What is required
Could you repeat the data word for word while skipping the pictures?

(Content revision data)
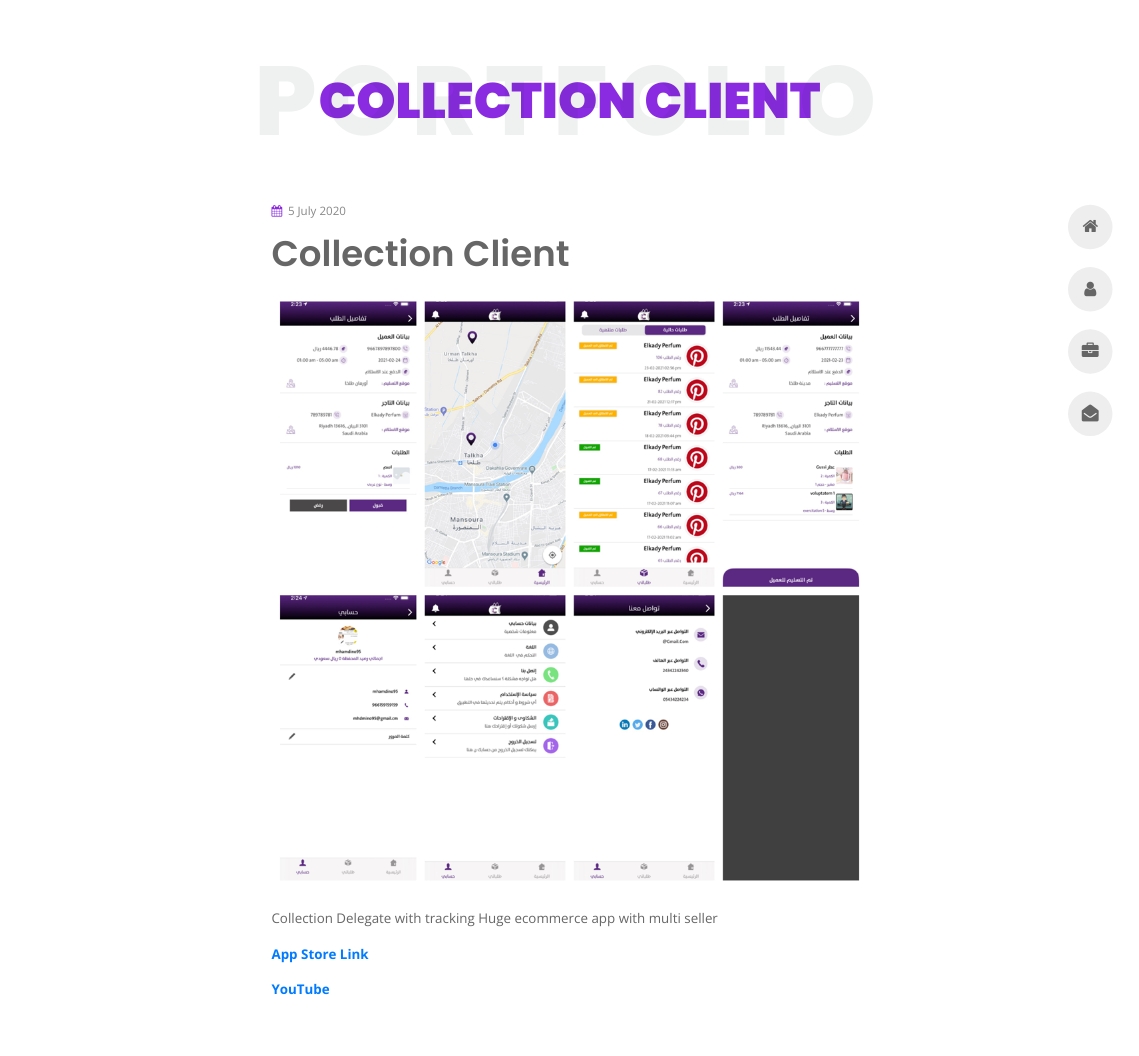
Repository: mhamdimno/mywebsite
Page: projects/collectiondelegate/index.html
These files come from the project's save history. The page is drawn as it stood at one moment and after the next save; the edit follows.
The browser window is 1280 px wide. The pictures show the whole page, at 89% of full size.

Above is the page before, as saved 2021-04-08 20:36:17.

After the next save:
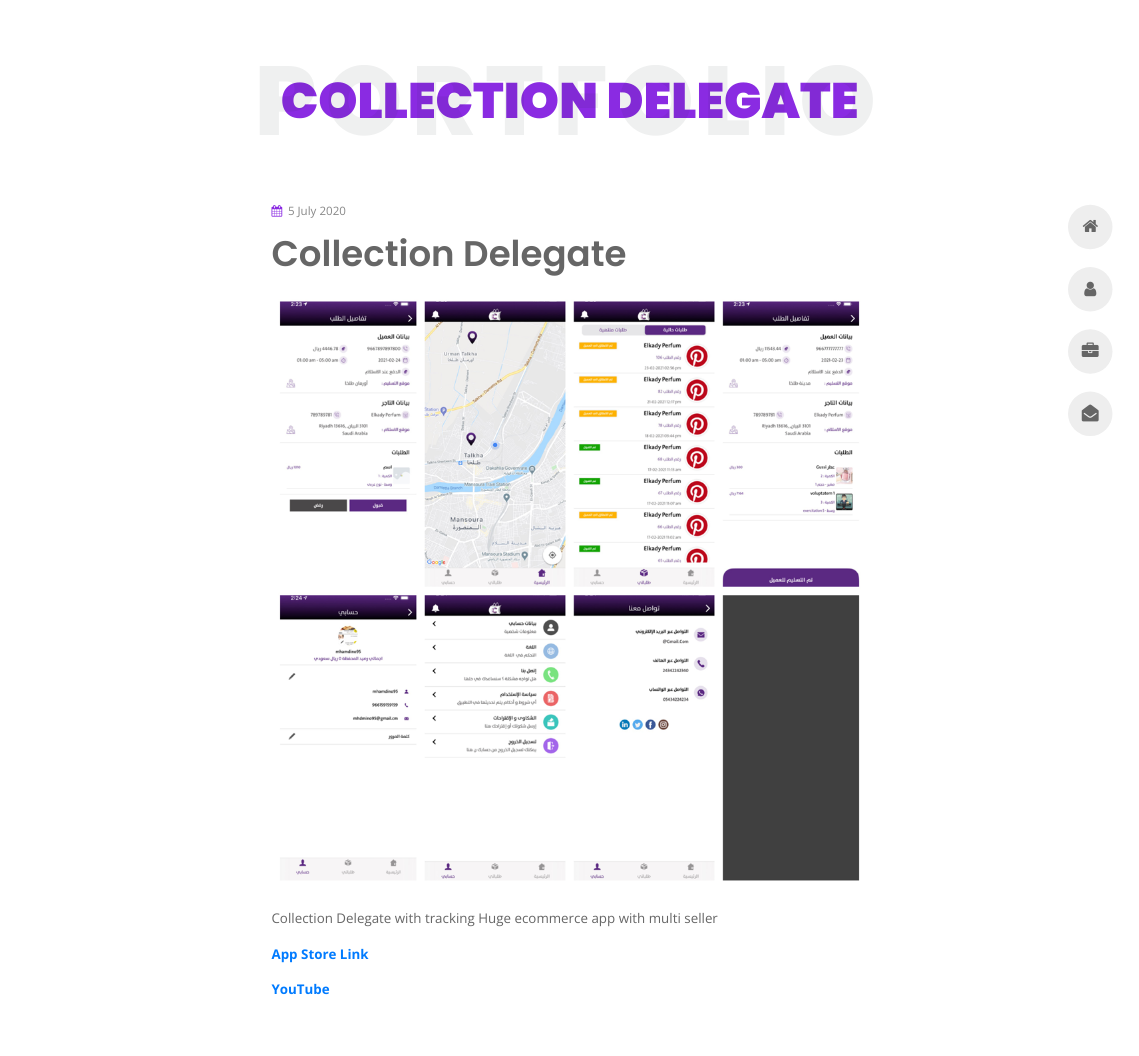
Saved 62 s later.
--- a/projects/collectiondelegate/index.html
+++ b/projects/collectiondelegate/index.html
@@ -3,7 +3,7 @@
 
 <head>
     <meta charset="utf-8">
-    <title>Portfoilio | Collection Client</title>
+    <title>Portfoilio | Collection Delegate</title>
     <meta name="viewport" content="width=device-width, initial-scale=1">
 
     <!-- Template Google Fonts -->
@@ -75,7 +75,7 @@
 <!-- Header Ends -->
 <!-- Page Title Starts -->
 <section class="title-section text-left text-sm-center revealator-slideup revealator-once revealator-delay1">
-    <h1><span>Collection Client</span></h1>
+    <h1><span>Collection Delegate</span></h1>
     <span class="title-bg">Portfolio</span>
 </section>
 <!-- Page Title Ends -->
@@ -92,7 +92,7 @@
                 </div>
                 <!-- Meta Ends -->
                 <!-- Article Content Starts -->
-                <h1 class="text-uppercase text-capitalize">Collection Client</h1>
+                <h1 class="text-uppercase text-capitalize">Collection Delegate</h1>
                 <img src="../../img/projects/collectiondelegate.jpg" class="img-fluid" alt="Blog image"/>
                 <div class="blog-excerpt open-sans-font pb-5">
                     <p>
@@ -106,7 +106,7 @@
                           </div>-->
                     </p>
                     <p>
-                        <strong><a href="https://www.youtube.com/watch?v=SybgwfEtQVo" target="_blank">YouTube</a></strong>
+                        <strong><a href="https://youtu.be/bJQ8OXaXAd4" target="_blank">YouTube</a></strong>
 
                         <!--<div class="videoWrapper">
                             <iframe width="560" height="349" src="https://www.youtube.com/watch?v=rwyUKQitc4o&feature=youtu.be" frameborder="0" allowfullscreen></iframe>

Task response
Repository: mhamdimno/mywebsite
Page: projects/collectiondelegate/index.html
These files come from the project's save history. The page is drawn as it stood at one moment and after the next save; the edit follows.
The browser window is 1280 px wide. The pictures show the whole page, at 89% of full size.

Above is the page before, as saved 2021-04-08 20:36:17.

After the next save:
Saved 62 s later.
--- a/projects/collectiondelegate/index.html
+++ b/projects/collectiondelegate/index.html
@@ -3,7 +3,7 @@
 
 <head>
     <meta charset="utf-8">
-    <title>Portfoilio | Collection Client</title>
+    <title>Portfoilio | Collection Delegate</title>
     <meta name="viewport" content="width=device-width, initial-scale=1">
 
     <!-- Template Google Fonts -->
@@ -75,7 +75,7 @@
 <!-- Header Ends -->
 <!-- Page Title Starts -->
 <section class="title-section text-left text-sm-center revealator-slideup revealator-once revealator-delay1">
-    <h1><span>Collection Client</span></h1>
+    <h1><span>Collection Delegate</span></h1>
     <span class="title-bg">Portfolio</span>
 </section>
 <!-- Page Title Ends -->
@@ -92,7 +92,7 @@
                 </div>
                 <!-- Meta Ends -->
                 <!-- Article Content Starts -->
-                <h1 class="text-uppercase text-capitalize">Collection Client</h1>
+                <h1 class="text-uppercase text-capitalize">Collection Delegate</h1>
                 <img src="../../img/projects/collectiondelegate.jpg" class="img-fluid" alt="Blog image"/>
                 <div class="blog-excerpt open-sans-font pb-5">
                     <p>
@@ -106,7 +106,7 @@
                           </div>-->
                     </p>
                     <p>
-                        <strong><a href="https://www.youtube.com/watch?v=SybgwfEtQVo" target="_blank">YouTube</a></strong>
+                        <strong><a href="https://youtu.be/bJQ8OXaXAd4" target="_blank">YouTube</a></strong>
 
                         <!--<div class="videoWrapper">
                             <iframe width="560" height="349" src="https://www.youtube.com/watch?v=rwyUKQitc4o&feature=youtu.be" frameborder="0" allowfullscreen></iframe>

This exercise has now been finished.